About this exercise
Pick out all lines of the entries that include the word "TTVT" and copy them.

** Opening Dataset records block **

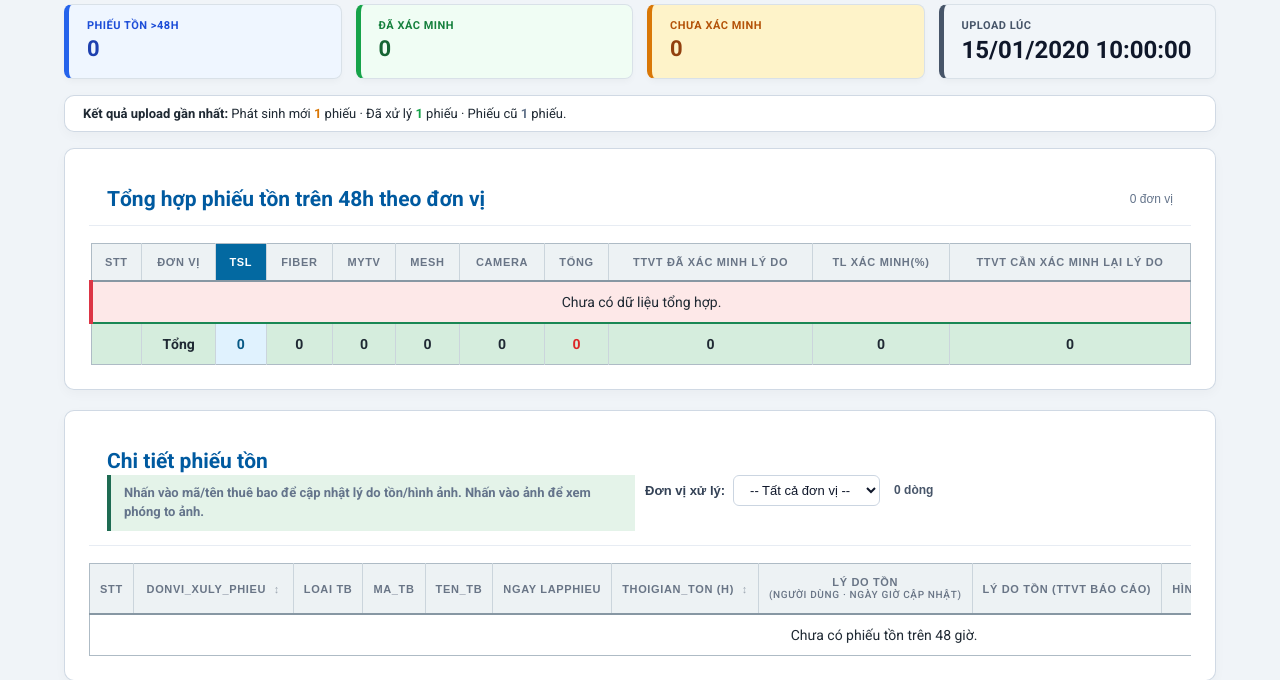
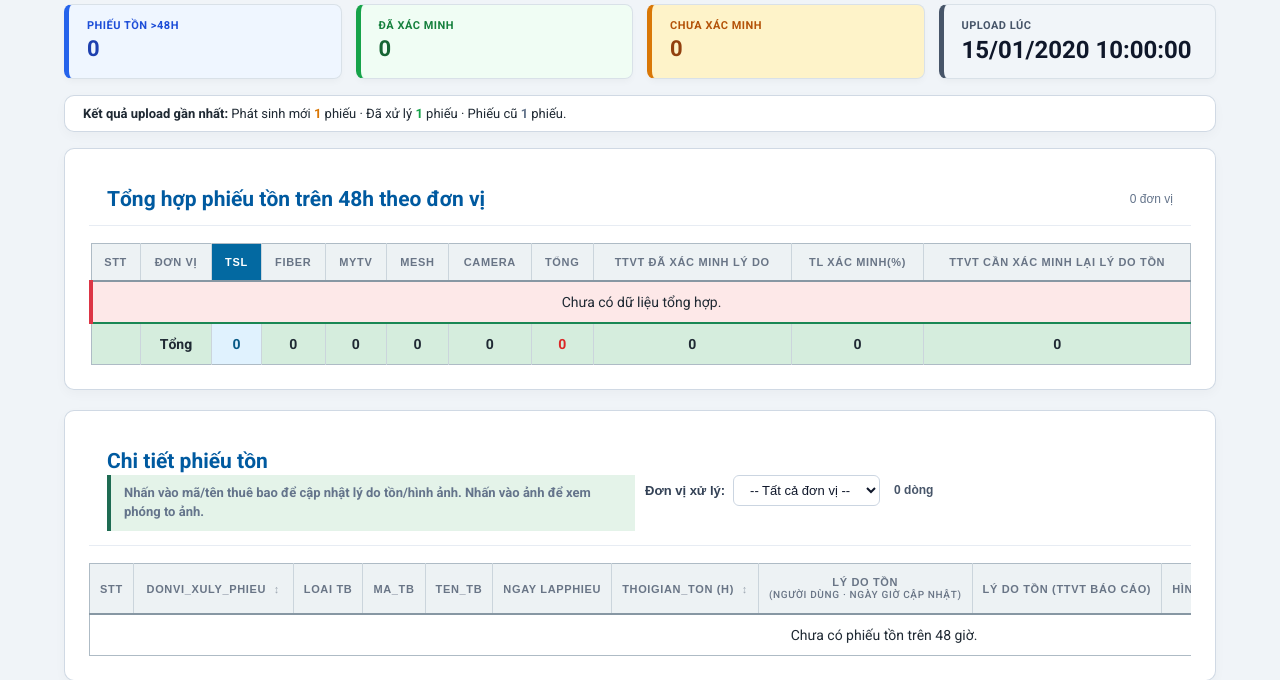
Before and after one commit to caotrinhan/phieuton, a Flask app: page / in a window 1280 px wide. Shown: the part 267-947 px from the top of the page. Run offline with Flask 3, Linux system fonts and the light colour scheme; tables that the repository leaves empty hold one stand-in row (values such as "Sample post"); parts of the project's set-up code (start-up, migrations or seed data) failed here and were passed over; some libraries are stand-ins or nearby versions.

Commit message:
sua tieu de 3

```diff
--- a/app/templates/dashboard.html
+++ b/app/templates/dashboard.html
@@ -246,7 +246,7 @@
           <th>Tổng</th>
           <th>TTVT đã xác minh lý do</th>
           <th>TL xác minh(%)</th>
-          <th>TTVT Cần xác minh lại lý do</th>
+          <th>TTVT Cần xác minh lại lý do tồn</th>
         </tr>
       </thead>
       <tbody>
@@ -363,7 +363,7 @@
               <span style="display: block; font-size: 10px; background: #e11d48; color: #fff; padding: 1px 4px; border-radius: 3px; font-weight: bold; margin-top: 2px;">>=100H CẦN XÁC MINH</span>
             {% endif %}
           </td>
-          <td>{{ 'Lý do tồn chưa đúng, đề nghị xác minh lại lý do tồn' if ticket.requires_reason_recheck else '' }}</td>
+          <td>{{ 'Lý do tồn chưa đúng, đề nghị xác minh lại lý do tồn' if ticket.requires_reason_recheck else '✓' }}</td>
           <td class="reason-preview" style="{% if not has_reason %}{% if is_over_100 %}color: #9f1239; font-weight: 800;{% else %}color: #dc2626; font-weight: 600;{% endif %}{% else %}color: #16a34a;{% endif %}">
             {{ ticket.reason or 'Chưa xác minh' }}
             {% if ticket.reason_updated_by and ticket.reason_updated_at %}
```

** Closing Dataset records block **

Written response
           <th>TTVT đã xác minh lý do</th>
-          <th>TTVT Cần xác minh lại lý do</th>
+          <th>TTVT Cần xác minh lại lý do tồn</th>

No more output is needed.